---------- DATA RECORDS ----------

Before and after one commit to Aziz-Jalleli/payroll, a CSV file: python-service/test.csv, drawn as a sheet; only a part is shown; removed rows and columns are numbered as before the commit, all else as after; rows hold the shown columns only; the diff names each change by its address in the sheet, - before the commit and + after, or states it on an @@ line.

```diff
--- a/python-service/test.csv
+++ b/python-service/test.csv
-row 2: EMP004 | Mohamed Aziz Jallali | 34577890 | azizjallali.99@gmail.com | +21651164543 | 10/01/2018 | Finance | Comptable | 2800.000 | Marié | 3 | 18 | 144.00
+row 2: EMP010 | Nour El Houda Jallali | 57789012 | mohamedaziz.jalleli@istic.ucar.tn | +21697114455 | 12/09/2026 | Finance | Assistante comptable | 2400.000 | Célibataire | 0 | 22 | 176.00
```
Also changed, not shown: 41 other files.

----------
---------- DATA RECORDS ----------

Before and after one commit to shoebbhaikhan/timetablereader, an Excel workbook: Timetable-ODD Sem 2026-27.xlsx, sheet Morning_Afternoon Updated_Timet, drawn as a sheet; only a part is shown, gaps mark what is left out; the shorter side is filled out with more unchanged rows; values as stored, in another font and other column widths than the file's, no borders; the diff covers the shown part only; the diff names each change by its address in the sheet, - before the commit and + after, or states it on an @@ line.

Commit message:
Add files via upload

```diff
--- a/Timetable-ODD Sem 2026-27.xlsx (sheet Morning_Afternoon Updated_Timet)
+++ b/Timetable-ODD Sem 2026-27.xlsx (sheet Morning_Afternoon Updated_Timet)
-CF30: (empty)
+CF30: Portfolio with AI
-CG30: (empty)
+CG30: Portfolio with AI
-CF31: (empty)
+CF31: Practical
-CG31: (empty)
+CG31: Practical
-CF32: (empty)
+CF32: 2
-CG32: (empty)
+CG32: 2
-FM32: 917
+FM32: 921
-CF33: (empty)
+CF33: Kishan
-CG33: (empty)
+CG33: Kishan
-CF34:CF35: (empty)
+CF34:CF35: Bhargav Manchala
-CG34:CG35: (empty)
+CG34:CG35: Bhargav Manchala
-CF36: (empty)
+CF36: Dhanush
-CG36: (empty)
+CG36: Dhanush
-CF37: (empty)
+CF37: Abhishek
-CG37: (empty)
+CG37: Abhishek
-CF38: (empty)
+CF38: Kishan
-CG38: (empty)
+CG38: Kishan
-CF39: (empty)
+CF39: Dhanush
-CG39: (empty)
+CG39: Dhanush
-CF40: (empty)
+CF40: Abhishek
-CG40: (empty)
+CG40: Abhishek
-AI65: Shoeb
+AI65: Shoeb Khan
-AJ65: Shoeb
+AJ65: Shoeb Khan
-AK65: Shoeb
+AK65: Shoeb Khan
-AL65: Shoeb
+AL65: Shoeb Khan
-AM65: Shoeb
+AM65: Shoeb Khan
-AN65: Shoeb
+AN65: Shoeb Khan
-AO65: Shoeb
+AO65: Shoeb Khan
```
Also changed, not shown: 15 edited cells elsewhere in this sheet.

----------
---------- DATA RECORDS ----------

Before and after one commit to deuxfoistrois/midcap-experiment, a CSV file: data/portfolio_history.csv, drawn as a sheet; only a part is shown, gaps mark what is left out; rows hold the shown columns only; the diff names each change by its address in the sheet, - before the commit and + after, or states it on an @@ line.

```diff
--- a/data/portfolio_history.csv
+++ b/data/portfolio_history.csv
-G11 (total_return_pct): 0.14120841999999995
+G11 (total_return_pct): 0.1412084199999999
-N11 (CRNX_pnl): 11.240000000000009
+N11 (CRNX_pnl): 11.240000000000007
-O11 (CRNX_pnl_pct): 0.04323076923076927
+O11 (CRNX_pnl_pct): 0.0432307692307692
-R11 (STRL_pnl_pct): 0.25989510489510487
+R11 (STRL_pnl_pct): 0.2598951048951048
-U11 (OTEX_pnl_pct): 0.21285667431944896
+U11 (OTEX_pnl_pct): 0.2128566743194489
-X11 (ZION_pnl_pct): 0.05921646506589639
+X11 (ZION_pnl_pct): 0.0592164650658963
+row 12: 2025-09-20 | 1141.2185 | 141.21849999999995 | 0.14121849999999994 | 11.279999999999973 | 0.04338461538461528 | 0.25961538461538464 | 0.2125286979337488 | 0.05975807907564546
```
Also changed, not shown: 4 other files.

----------

TASK TO CARRY OUT :: For every line in the material above, note whether the word "Bhargav" appears, then state the number of lines where it does and nothing else.

ANSWER BELOW :: 2